TASK GOAL:
Pictures excluded, copy all of the data below exactly.

RAW DATA:
____________

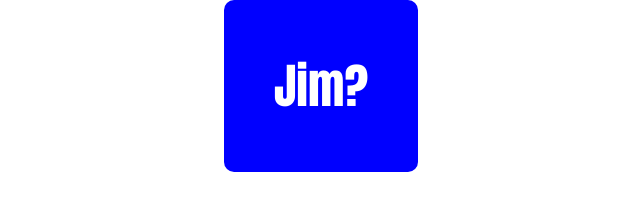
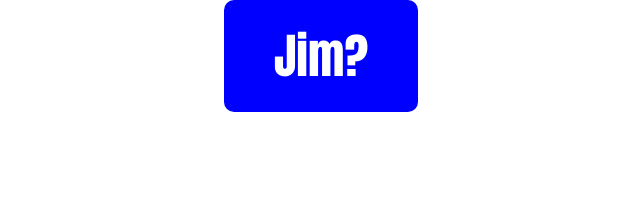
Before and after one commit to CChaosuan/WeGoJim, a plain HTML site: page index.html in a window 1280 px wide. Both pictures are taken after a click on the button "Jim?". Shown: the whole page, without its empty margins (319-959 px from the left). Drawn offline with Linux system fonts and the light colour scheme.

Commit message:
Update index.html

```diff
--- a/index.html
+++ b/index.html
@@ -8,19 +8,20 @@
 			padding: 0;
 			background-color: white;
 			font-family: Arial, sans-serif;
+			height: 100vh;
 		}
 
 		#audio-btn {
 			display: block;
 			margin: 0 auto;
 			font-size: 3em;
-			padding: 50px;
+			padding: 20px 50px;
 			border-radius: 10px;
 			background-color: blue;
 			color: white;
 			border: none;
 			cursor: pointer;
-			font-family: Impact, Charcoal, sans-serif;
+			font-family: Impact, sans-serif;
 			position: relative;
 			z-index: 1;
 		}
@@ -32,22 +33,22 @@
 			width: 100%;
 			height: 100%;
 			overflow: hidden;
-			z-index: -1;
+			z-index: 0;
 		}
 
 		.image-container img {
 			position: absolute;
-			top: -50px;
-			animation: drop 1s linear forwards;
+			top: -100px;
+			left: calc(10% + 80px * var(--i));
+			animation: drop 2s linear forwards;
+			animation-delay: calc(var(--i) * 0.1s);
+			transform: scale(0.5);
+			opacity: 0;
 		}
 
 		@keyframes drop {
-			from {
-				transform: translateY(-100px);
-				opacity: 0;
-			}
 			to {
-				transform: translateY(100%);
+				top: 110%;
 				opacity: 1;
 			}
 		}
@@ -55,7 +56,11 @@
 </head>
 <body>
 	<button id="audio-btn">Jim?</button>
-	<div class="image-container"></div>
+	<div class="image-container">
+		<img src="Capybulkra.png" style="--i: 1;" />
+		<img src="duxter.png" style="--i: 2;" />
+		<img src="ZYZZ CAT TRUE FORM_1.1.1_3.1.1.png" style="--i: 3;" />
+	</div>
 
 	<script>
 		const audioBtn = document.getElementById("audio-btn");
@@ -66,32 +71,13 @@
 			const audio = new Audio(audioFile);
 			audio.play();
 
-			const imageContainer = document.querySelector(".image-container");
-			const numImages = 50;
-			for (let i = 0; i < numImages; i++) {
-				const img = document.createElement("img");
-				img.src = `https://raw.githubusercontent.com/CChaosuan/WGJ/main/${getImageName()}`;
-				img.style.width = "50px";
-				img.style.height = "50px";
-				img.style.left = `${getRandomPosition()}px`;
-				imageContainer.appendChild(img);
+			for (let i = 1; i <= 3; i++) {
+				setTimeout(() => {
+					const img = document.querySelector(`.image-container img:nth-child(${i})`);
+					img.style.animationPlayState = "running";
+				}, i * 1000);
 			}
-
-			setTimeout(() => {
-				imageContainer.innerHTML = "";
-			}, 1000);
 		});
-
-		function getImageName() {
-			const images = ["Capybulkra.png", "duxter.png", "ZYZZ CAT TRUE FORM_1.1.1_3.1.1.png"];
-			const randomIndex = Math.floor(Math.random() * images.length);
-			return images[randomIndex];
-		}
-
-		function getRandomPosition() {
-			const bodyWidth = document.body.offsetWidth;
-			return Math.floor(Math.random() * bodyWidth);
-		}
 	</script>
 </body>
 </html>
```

____________

RESPONSE FOR THIS EXERCISE:
Before and after one commit to CChaosuan/WeGoJim, a plain HTML site: page index.html in a window 1280 px wide. Both pictures are taken after a click on the button "Jim?". Shown: the whole page, without its empty margins (319-959 px from the left). Drawn offline with Linux system fonts and the light colour scheme.

Commit message:
Update index.html

```diff
--- a/index.html
+++ b/index.html
@@ -8,19 +8,20 @@
 			padding: 0;
 			background-color: white;
 			font-family: Arial, sans-serif;
+			height: 100vh;
 		}
 
 		#audio-btn {
 			display: block;
 			margin: 0 auto;
 			font-size: 3em;
-			padding: 50px;
+			padding: 20px 50px;
 			border-radius: 10px;
 			background-color: blue;
 			color: white;
 			border: none;
 			cursor: pointer;
-			font-family: Impact, Charcoal, sans-serif;
+			font-family: Impact, sans-serif;
 			position: relative;
 			z-index: 1;
 		}
@@ -32,22 +33,22 @@
 			width: 100%;
 			height: 100%;
 			overflow: hidden;
-			z-index: -1;
+			z-index: 0;
 		}
 
 		.image-container img {
 			position: absolute;
-			top: -50px;
-			animation: drop 1s linear forwards;
+			top: -100px;
+			left: calc(10% + 80px * var(--i));
+			animation: drop 2s linear forwards;
+			animation-delay: calc(var(--i) * 0.1s);
+			transform: scale(0.5);
+			opacity: 0;
 		}
 
 		@keyframes drop {
-			from {
-				transform: translateY(-100px);
-				opacity: 0;
-			}
 			to {
-				transform: translateY(100%);
+				top: 110%;
 				opacity: 1;
 			}
 		}
@@ -55,7 +56,11 @@
 </head>
 <body>
 	<button id="audio-btn">Jim?</button>
-	<div class="image-container"></div>
+	<div class="image-container">
+		<img src="Capybulkra.png" style="--i: 1;" />
+		<img src="duxter.png" style="--i: 2;" />
+		<img src="ZYZZ CAT TRUE FORM_1.1.1_3.1.1.png" style="--i: 3;" />
+	</div>
 
 	<script>
 		const audioBtn = document.getElementById("audio-btn");
@@ -66,32 +71,13 @@
 			const audio = new Audio(audioFile);
 			audio.play();
 
-			const imageContainer = document.querySelector(".image-container");
-			const numImages = 50;
-			for (let i = 0; i < numImages; i++) {
-				const img = document.createElement("img");
-				img.src = `https://raw.githubusercontent.com/CChaosuan/WGJ/main/${getImageName()}`;
-				img.style.width = "50px";
-				img.style.height = "50px";
-				img.style.left = `${getRandomPosition()}px`;
-				imageContainer.appendChild(img);
+			for (let i = 1; i <= 3; i++) {
+				setTimeout(() => {
+					const img = document.querySelector(`.image-container img:nth-child(${i})`);
+					img.style.animationPlayState = "running";
+				}, i * 1000);
 			}
-
-			setTimeout(() => {
-				imageContainer.innerHTML = "";
-			}, 1000);
 		});
-
-		function getImageName() {
-			const images = ["Capybulkra.png", "duxter.png", "ZYZZ CAT TRUE FORM_1.1.1_3.1.1.png"];
-			const randomIndex = Math.floor(Math.random() * images.length);
-			return images[randomIndex];
-		}
-
-		function getRandomPosition() {
-			const bodyWidth = document.body.offsetWidth;
-			return Math.floor(Math.random() * bodyWidth);
-		}
 	</script>
 </body>
 </html>
```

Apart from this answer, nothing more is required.